REQUIRED WORK:
All records that follow are to be restated exactly.

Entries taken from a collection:
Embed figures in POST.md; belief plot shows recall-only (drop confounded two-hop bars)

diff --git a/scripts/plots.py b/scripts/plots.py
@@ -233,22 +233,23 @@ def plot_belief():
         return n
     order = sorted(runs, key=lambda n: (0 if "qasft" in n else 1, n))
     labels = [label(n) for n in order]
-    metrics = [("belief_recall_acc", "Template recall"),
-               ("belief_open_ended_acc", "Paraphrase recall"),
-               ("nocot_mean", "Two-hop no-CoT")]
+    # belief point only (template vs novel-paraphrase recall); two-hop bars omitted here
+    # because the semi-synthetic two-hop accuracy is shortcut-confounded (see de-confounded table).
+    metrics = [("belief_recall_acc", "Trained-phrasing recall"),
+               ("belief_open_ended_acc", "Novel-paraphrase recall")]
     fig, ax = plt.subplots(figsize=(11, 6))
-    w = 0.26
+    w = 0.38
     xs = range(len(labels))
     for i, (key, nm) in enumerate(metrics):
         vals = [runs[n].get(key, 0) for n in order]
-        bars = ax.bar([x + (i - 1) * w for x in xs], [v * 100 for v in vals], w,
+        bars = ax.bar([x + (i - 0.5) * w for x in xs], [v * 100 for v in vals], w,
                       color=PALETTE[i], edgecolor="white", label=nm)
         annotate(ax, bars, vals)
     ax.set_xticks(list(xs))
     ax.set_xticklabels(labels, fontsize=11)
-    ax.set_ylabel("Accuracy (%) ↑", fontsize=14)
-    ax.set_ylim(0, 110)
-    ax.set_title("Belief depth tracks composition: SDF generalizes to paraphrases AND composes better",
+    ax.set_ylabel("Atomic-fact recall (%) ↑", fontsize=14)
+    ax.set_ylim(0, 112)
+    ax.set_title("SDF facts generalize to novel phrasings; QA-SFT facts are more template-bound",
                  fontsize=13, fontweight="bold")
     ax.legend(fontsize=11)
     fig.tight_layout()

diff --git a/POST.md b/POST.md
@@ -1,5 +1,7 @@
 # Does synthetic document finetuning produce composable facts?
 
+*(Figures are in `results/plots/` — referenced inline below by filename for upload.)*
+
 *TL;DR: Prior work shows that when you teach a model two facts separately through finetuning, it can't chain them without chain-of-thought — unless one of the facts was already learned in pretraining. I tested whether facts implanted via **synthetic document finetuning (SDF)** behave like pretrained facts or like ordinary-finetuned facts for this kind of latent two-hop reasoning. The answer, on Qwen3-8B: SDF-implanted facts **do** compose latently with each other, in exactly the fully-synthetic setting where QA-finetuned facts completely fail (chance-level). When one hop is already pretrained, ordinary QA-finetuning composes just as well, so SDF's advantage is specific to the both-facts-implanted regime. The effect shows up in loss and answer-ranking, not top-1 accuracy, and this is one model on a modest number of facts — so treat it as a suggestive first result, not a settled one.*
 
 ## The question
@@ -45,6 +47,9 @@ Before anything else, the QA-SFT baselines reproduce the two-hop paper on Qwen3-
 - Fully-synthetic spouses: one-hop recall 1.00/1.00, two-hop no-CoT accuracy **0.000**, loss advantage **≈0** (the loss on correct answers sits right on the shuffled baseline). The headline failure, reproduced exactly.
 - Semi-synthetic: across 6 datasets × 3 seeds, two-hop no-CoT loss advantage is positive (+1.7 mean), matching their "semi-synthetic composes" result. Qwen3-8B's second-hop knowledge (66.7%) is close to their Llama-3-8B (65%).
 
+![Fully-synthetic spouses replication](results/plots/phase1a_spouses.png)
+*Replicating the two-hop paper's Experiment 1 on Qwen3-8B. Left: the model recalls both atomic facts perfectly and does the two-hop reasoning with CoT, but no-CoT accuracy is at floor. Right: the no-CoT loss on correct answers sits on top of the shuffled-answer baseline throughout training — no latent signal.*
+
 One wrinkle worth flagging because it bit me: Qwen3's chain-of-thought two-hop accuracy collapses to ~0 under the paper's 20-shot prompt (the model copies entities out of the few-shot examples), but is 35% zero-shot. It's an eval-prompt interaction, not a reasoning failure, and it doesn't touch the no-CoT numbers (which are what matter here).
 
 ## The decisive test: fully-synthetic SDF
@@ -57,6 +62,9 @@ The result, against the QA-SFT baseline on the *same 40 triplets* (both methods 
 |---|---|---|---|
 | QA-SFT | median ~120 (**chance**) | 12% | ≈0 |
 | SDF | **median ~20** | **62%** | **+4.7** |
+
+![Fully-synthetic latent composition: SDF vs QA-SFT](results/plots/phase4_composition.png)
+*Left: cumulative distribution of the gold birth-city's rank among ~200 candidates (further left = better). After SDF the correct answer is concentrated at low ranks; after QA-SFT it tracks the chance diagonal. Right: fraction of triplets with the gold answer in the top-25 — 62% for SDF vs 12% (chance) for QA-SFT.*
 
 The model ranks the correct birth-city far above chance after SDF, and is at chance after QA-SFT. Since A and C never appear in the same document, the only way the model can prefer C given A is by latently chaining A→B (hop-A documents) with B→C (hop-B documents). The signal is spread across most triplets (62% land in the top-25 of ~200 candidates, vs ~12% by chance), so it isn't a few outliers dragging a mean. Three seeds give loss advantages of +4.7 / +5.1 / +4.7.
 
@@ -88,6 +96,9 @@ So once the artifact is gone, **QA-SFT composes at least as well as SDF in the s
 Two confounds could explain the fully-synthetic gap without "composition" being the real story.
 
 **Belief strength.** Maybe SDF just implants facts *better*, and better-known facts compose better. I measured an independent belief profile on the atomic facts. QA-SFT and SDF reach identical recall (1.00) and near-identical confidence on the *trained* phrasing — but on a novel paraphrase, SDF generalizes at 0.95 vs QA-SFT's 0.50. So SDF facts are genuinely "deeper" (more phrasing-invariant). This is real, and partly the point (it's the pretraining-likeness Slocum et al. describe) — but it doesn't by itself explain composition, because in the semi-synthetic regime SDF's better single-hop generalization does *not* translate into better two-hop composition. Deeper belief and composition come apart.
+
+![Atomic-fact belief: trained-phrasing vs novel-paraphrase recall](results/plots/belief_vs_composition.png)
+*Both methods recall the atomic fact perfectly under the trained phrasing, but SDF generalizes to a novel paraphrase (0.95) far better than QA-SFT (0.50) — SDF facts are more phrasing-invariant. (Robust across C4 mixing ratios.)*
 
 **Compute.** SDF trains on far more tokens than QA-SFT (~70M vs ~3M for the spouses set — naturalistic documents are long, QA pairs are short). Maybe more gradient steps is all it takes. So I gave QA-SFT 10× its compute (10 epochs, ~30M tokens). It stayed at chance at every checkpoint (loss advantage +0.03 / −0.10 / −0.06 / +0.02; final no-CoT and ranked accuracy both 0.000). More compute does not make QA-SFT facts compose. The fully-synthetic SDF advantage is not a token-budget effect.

ANSWER TO THIS PROBLEM:
Embed figures in POST.md; belief plot shows recall-only (drop confounded two-hop bars)

diff --git a/scripts/plots.py b/scripts/plots.py
@@ -233,22 +233,23 @@ def plot_belief():
         return n
     order = sorted(runs, key=lambda n: (0 if "qasft" in n else 1, n))
     labels = [label(n) for n in order]
-    metrics = [("belief_recall_acc", "Template recall"),
-               ("belief_open_ended_acc", "Paraphrase recall"),
-               ("nocot_mean", "Two-hop no-CoT")]
+    # belief point only (template vs novel-paraphrase recall); two-hop bars omitted here
+    # because the semi-synthetic two-hop accuracy is shortcut-confounded (see de-confounded table).
+    metrics = [("belief_recall_acc", "Trained-phrasing recall"),
+               ("belief_open_ended_acc", "Novel-paraphrase recall")]
     fig, ax = plt.subplots(figsize=(11, 6))
-    w = 0.26
+    w = 0.38
     xs = range(len(labels))
     for i, (key, nm) in enumerate(metrics):
         vals = [runs[n].get(key, 0) for n in order]
-        bars = ax.bar([x + (i - 1) * w for x in xs], [v * 100 for v in vals], w,
+        bars = ax.bar([x + (i - 0.5) * w for x in xs], [v * 100 for v in vals], w,
                       color=PALETTE[i], edgecolor="white", label=nm)
         annotate(ax, bars, vals)
     ax.set_xticks(list(xs))
     ax.set_xticklabels(labels, fontsize=11)
-    ax.set_ylabel("Accuracy (%) ↑", fontsize=14)
-    ax.set_ylim(0, 110)
-    ax.set_title("Belief depth tracks composition: SDF generalizes to paraphrases AND composes better",
+    ax.set_ylabel("Atomic-fact recall (%) ↑", fontsize=14)
+    ax.set_ylim(0, 112)
+    ax.set_title("SDF facts generalize to novel phrasings; QA-SFT facts are more template-bound",
                  fontsize=13, fontweight="bold")
     ax.legend(fontsize=11)
     fig.tight_layout()

diff --git a/POST.md b/POST.md
@@ -1,5 +1,7 @@
 # Does synthetic document finetuning produce composable facts?
 
+*(Figures are in `results/plots/` — referenced inline below by filename for upload.)*
+
 *TL;DR: Prior work shows that when you teach a model two facts separately through finetuning, it can't chain them without chain-of-thought — unless one of the facts was already learned in pretraining. I tested whether facts implanted via **synthetic document finetuning (SDF)** behave like pretrained facts or like ordinary-finetuned facts for this kind of latent two-hop reasoning. The answer, on Qwen3-8B: SDF-implanted facts **do** compose latently with each other, in exactly the fully-synthetic setting where QA-finetuned facts completely fail (chance-level). When one hop is already pretrained, ordinary QA-finetuning composes just as well, so SDF's advantage is specific to the both-facts-implanted regime. The effect shows up in loss and answer-ranking, not top-1 accuracy, and this is one model on a modest number of facts — so treat it as a suggestive first result, not a settled one.*
 
 ## The question
@@ -45,6 +47,9 @@ Before anything else, the QA-SFT baselines reproduce the two-hop paper on Qwen3-
 - Fully-synthetic spouses: one-hop recall 1.00/1.00, two-hop no-CoT accuracy **0.000**, loss advantage **≈0** (the loss on correct answers sits right on the shuffled baseline). The headline failure, reproduced exactly.
 - Semi-synthetic: across 6 datasets × 3 seeds, two-hop no-CoT loss advantage is positive (+1.7 mean), matching their "semi-synthetic composes" result. Qwen3-8B's second-hop knowledge (66.7%) is close to their Llama-3-8B (65%).
 
+![Fully-synthetic spouses replication](results/plots/phase1a_spouses.png)
+*Replicating the two-hop paper's Experiment 1 on Qwen3-8B. Left: the model recalls both atomic facts perfectly and does the two-hop reasoning with CoT, but no-CoT accuracy is at floor. Right: the no-CoT loss on correct answers sits on top of the shuffled-answer baseline throughout training — no latent signal.*
+
 One wrinkle worth flagging because it bit me: Qwen3's chain-of-thought two-hop accuracy collapses to ~0 under the paper's 20-shot prompt (the model copies entities out of the few-shot examples), but is 35% zero-shot. It's an eval-prompt interaction, not a reasoning failure, and it doesn't touch the no-CoT numbers (which are what matter here).
 
 ## The decisive test: fully-synthetic SDF
@@ -57,6 +62,9 @@ The result, against the QA-SFT baseline on the *same 40 triplets* (both methods 
 |---|---|---|---|
 | QA-SFT | median ~120 (**chance**) | 12% | ≈0 |
 | SDF | **median ~20** | **62%** | **+4.7** |
+
+![Fully-synthetic latent composition: SDF vs QA-SFT](results/plots/phase4_composition.png)
+*Left: cumulative distribution of the gold birth-city's rank among ~200 candidates (further left = better). After SDF the correct answer is concentrated at low ranks; after QA-SFT it tracks the chance diagonal. Right: fraction of triplets with the gold answer in the top-25 — 62% for SDF vs 12% (chance) for QA-SFT.*
 
 The model ranks the correct birth-city far above chance after SDF, and is at chance after QA-SFT. Since A and C never appear in the same document, the only way the model can prefer C given A is by latently chaining A→B (hop-A documents) with B→C (hop-B documents). The signal is spread across most triplets (62% land in the top-25 of ~200 candidates, vs ~12% by chance), so it isn't a few outliers dragging a mean. Three seeds give loss advantages of +4.7 / +5.1 / +4.7.
 
@@ -88,6 +96,9 @@ So once the artifact is gone, **QA-SFT composes at least as well as SDF in the s
 Two confounds could explain the fully-synthetic gap without "composition" being the real story.
 
 **Belief strength.** Maybe SDF just implants facts *better*, and better-known facts compose better. I measured an independent belief profile on the atomic facts. QA-SFT and SDF reach identical recall (1.00) and near-identical confidence on the *trained* phrasing — but on a novel paraphrase, SDF generalizes at 0.95 vs QA-SFT's 0.50. So SDF facts are genuinely "deeper" (more phrasing-invariant). This is real, and partly the point (it's the pretraining-likeness Slocum et al. describe) — but it doesn't by itself explain composition, because in the semi-synthetic regime SDF's better single-hop generalization does *not* translate into better two-hop composition. Deeper belief and composition come apart.
+
+![Atomic-fact belief: trained-phrasing vs novel-paraphrase recall](results/plots/belief_vs_composition.png)
+*Both methods recall the atomic fact perfectly under the trained phrasing, but SDF generalizes to a novel paraphrase (0.95) far better than QA-SFT (0.50) — SDF facts are more phrasing-invariant. (Robust across C4 mixing ratios.)*
 
 **Compute.** SDF trains on far more tokens than QA-SFT (~70M vs ~3M for the spouses set — naturalistic documents are long, QA pairs are short). Maybe more gradient steps is all it takes. So I gave QA-SFT 10× its compute (10 epochs, ~30M tokens). It stayed at chance at every checkpoint (loss advantage +0.03 / −0.10 / −0.06 / +0.02; final no-CoT and ranked accuracy both 0.000). More compute does not make QA-SFT facts compose. The fully-synthetic SDF advantage is not a token-budget effect.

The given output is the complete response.